In 1942, Japan gained control of the cinchona trees cultivated for quinine in parts of Asia, and Germany captured the quinine reserves in Amsterdam.
It takes its name from the Peruvian Indian word 'kina' meaning 'bark of the tree', referring to the cinchona tree where it was first obtained.
Ravaged by the fevers of malaria for millennia, the Old World found relief with an extract from the bark of the cinchona tree of Peru and Bolivia, but murder and mayhem complicated the cure.
What is clear is that quinine, the active anti-malarial alkaloid in the bark of the South American cinchona tree soon became the only known treatment for the disease caused by the as-yet undiscovered Plasmodium falciparum parasite.
Ground to a powder and taken as an infusion, the bark of the Cinchona tree was a powerful febrifuge, or fever treatment.
In 1859, he was sent by the newly established India Office, which had superseded the Honourable East India Company in ruling British India, to collect seeds and young specimens of varieties of the cinchona tree.
Spanish expeditions brought back to the Old World such things as potatoes, tomatoes, quinine extracted from the bark of the cinchona tree, cocoa, tapioca from the cassava root, and tobacco.
A subsequent typographical error, made by the Swedish taxonomist Carl Linnaeus when classifying the cinchona tree on the basis of its flower's sexual characteristics, is responsible for its spelling
There was no point in trying to make quinine in the laboratory because the vital force that gave this substance its properties could only be infused into it by the living cinchona tree.
He begins with the race to export the bark of the cinchona tree, the source of quinine, from its home on remote Andean precipices, and then steams onward to the current fight against drug-resistant strains of the parasite and the search for an effective vaccine.

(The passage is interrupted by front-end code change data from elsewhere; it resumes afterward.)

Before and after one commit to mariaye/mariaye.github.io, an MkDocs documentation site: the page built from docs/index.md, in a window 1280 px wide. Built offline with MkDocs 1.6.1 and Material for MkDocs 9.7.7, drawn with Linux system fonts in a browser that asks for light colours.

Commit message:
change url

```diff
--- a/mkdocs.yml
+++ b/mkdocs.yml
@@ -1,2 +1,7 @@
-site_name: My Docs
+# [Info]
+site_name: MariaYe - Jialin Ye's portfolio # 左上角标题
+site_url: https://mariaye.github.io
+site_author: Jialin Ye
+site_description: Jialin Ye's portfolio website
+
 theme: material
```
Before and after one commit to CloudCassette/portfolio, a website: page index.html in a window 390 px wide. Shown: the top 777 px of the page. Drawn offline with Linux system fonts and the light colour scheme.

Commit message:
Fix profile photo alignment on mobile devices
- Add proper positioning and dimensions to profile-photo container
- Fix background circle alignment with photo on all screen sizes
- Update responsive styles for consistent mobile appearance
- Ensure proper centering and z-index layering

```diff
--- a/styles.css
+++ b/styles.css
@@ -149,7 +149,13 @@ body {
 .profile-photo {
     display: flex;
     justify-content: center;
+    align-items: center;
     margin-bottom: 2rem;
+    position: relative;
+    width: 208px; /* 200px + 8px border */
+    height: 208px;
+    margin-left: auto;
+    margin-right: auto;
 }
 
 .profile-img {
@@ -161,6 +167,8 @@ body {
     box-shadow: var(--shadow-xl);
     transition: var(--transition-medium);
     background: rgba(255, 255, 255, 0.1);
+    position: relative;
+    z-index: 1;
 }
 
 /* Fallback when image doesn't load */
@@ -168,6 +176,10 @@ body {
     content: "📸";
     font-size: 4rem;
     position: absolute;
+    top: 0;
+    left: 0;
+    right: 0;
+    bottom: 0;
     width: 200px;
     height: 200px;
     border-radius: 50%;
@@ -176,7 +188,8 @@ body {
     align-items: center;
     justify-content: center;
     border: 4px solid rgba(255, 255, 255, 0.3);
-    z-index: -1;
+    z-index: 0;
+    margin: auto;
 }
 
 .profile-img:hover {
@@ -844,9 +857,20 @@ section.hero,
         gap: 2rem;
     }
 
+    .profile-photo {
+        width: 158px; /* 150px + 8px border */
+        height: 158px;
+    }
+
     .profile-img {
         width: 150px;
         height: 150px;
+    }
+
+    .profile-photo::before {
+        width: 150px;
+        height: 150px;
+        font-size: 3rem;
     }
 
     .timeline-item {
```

Which drug extracted from the bark of the cinchona tree is used to treat malaria?
Cinchona tree Quinine is extracted from the bark and is used to treat malaria;
Quinine is a drug which is made from the bark of the cinchona tree.
Tonic water (or Indian tonic water) has a magical ingredient, an alkaloid called quinine, which is classified as a drug and was originally extracted from the bark of the cinchona tree.
Quinine, a toxic plant alkaloid made from the bark of the Cinchona tree in South America, was used to treat malaria more than 350 years ago.